Start of Block

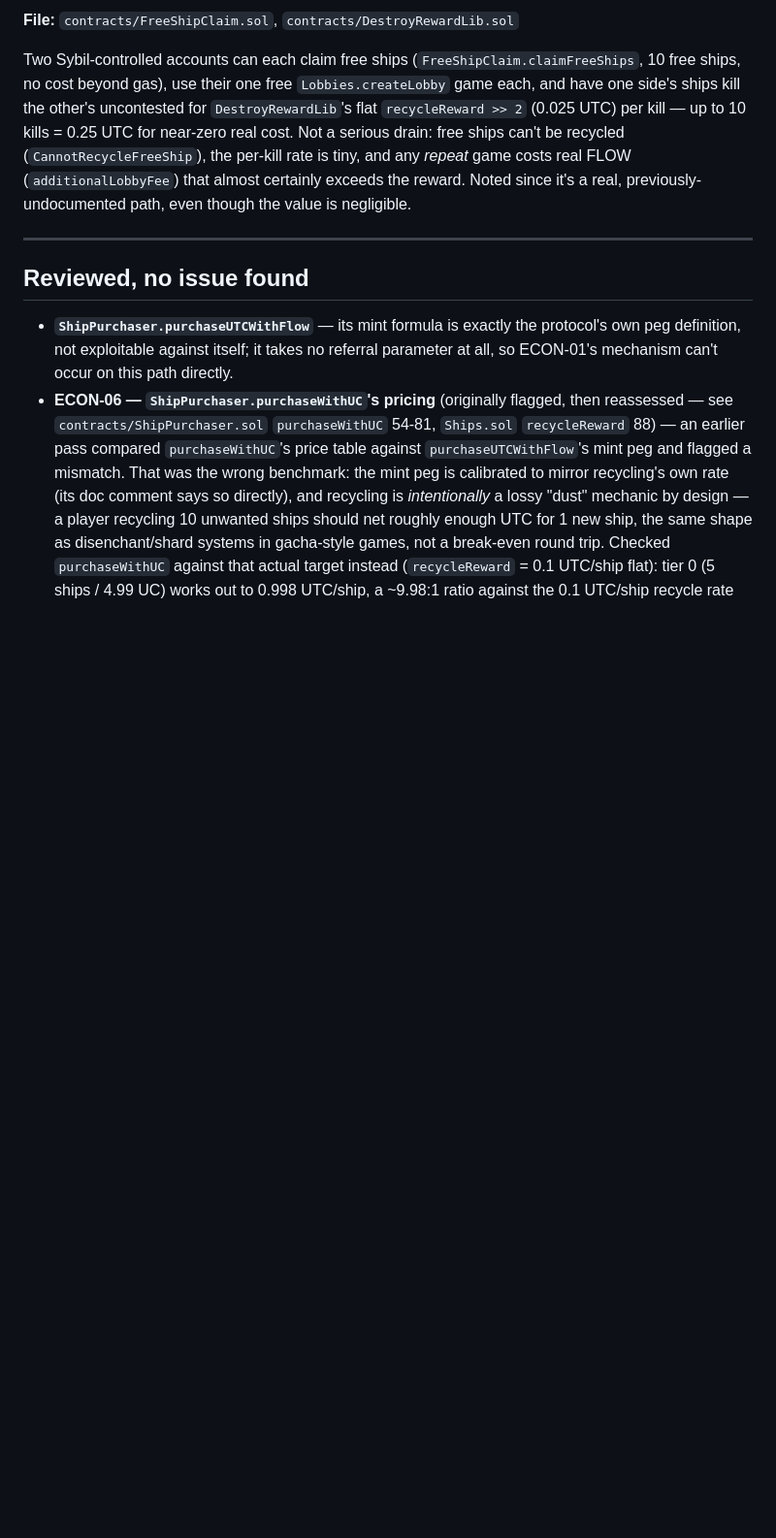
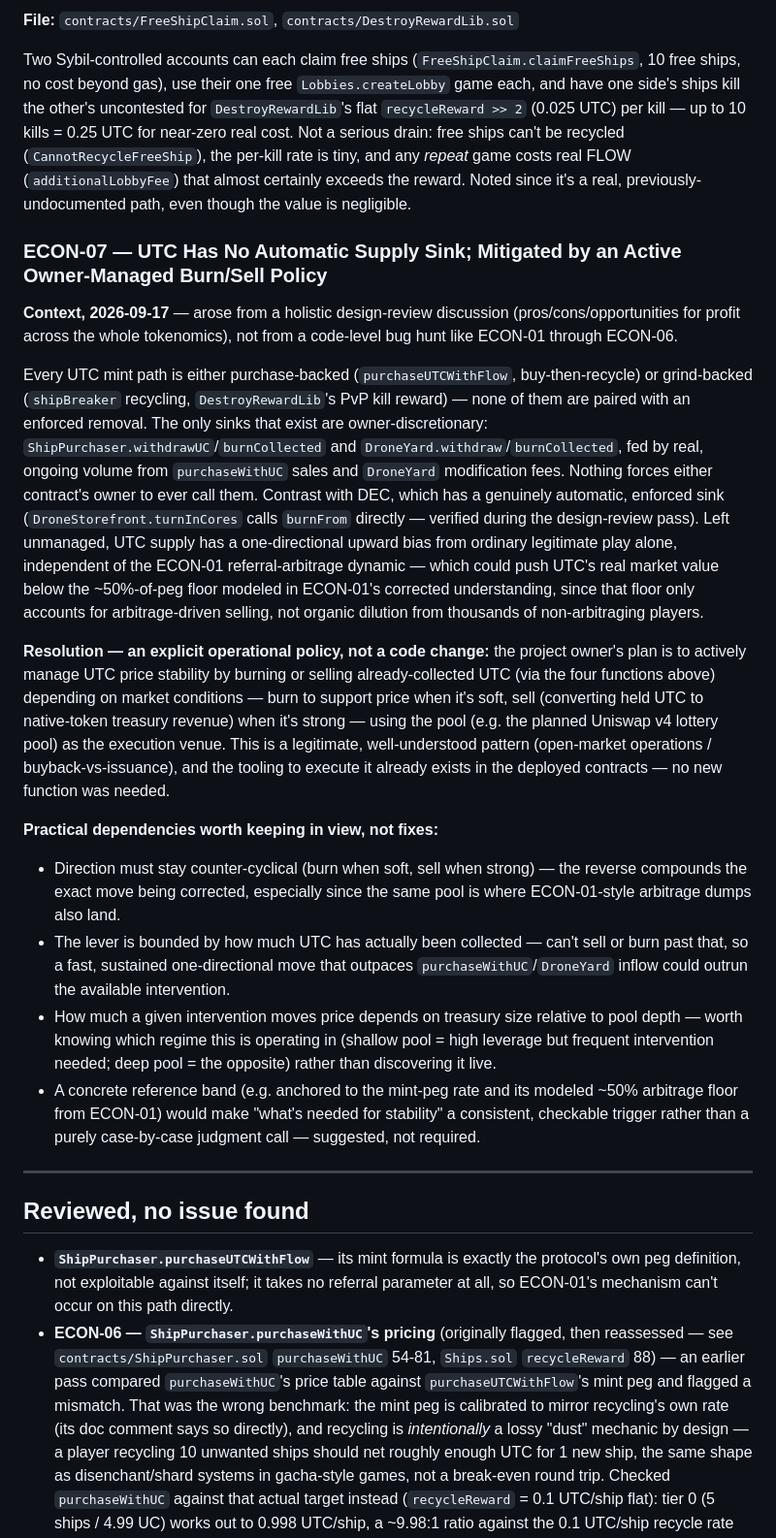
Before and after one commit to briandoyle81/void-tactics-contracts-eth-online-2026, a Markdown page: docs/tokenomics-audit.md, the part around the change. Shown at 97% size. GitHub-like rendering; blank space fills up the shorter version.

Commit message:
Further tokenomics review

```diff
--- a/docs/tokenomics-audit.md
+++ b/docs/tokenomics-audit.md
@@ -206,6 +206,47 @@ free ships can't be recycled (`CannotRecycleFreeShip`), the per-kill rate is tin
 *repeat* game costs real FLOW (`additionalLobbyFee`) that almost certainly exceeds the reward.
 Noted since it's a real, previously-undocumented path, even though the value is negligible.
 
+### ECON-07 — UTC Has No Automatic Supply Sink; Mitigated by an Active Owner-Managed Burn/Sell Policy
+
+**Context, 2026-09-17** — arose from a holistic design-review discussion (pros/cons/opportunities
+for profit across the whole tokenomics), not from a code-level bug hunt like ECON-01 through
+ECON-06.
+
+Every UTC mint path is either purchase-backed (`purchaseUTCWithFlow`, buy-then-recycle) or
+grind-backed (`shipBreaker` recycling, `DestroyRewardLib`'s PvP kill reward) — none of them are
+paired with an enforced removal. The only sinks that exist are owner-discretionary:
+`ShipPurchaser.withdrawUC`/`burnCollected` and `DroneYard.withdraw`/`burnCollected`, fed by real,
+ongoing volume from `purchaseWithUC` sales and `DroneYard` modification fees. Nothing forces
+either contract's owner to ever call them. Contrast with DEC, which has a genuinely automatic,
+enforced sink (`DroneStorefront.turnInCores` calls `burnFrom` directly — verified during the
+design-review pass). Left unmanaged, UTC supply has a one-directional upward bias from ordinary
+legitimate play alone, independent of the ECON-01 referral-arbitrage dynamic — which could push
+UTC's real market value below the ~50%-of-peg floor modeled in ECON-01's corrected understanding,
+since that floor only accounts for arbitrage-driven selling, not organic dilution from thousands
+of non-arbitraging players.
+
+**Resolution — an explicit operational policy, not a code change:** the project owner's plan is to
+actively manage UTC price stability by burning or selling already-collected UTC (via the four
+functions above) depending on market conditions — burn to support price when it's soft, sell
+(converting held UTC to native-token treasury revenue) when it's strong — using the pool
+(e.g. the planned Uniswap v4 lottery pool) as the execution venue. This is a legitimate,
+well-understood pattern (open-market operations / buyback-vs-issuance), and the tooling to execute
+it already exists in the deployed contracts — no new function was needed.
+
+**Practical dependencies worth keeping in view, not fixes:**
+- Direction must stay counter-cyclical (burn when soft, sell when strong) — the reverse compounds
+  the exact move being corrected, especially since the same pool is where ECON-01-style arbitrage
+  dumps also land.
+- The lever is bounded by how much UTC has actually been collected — can't sell or burn past that,
+  so a fast, sustained one-directional move that outpaces `purchaseWithUC`/`DroneYard` inflow could
+  outrun the available intervention.
+- How much a given intervention moves price depends on treasury size relative to pool depth — worth
+  knowing which regime this is operating in (shallow pool = high leverage but frequent intervention
+  needed; deep pool = the opposite) rather than discovering it live.
+- A concrete reference band (e.g. anchored to the mint-peg rate and its modeled ~50% arbitrage
+  floor from ECON-01) would make "what's needed for stability" a consistent, checkable trigger
+  rather than a purely case-by-case judgment call — suggested, not required.
+
 ---
 
 ## Reviewed, no issue found
```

End of Block

ASSIGNMENT | Wherever a line in the material contains "that", count it; the answer is the number alone.

RESPONSE TO THIS EXERCISE | 5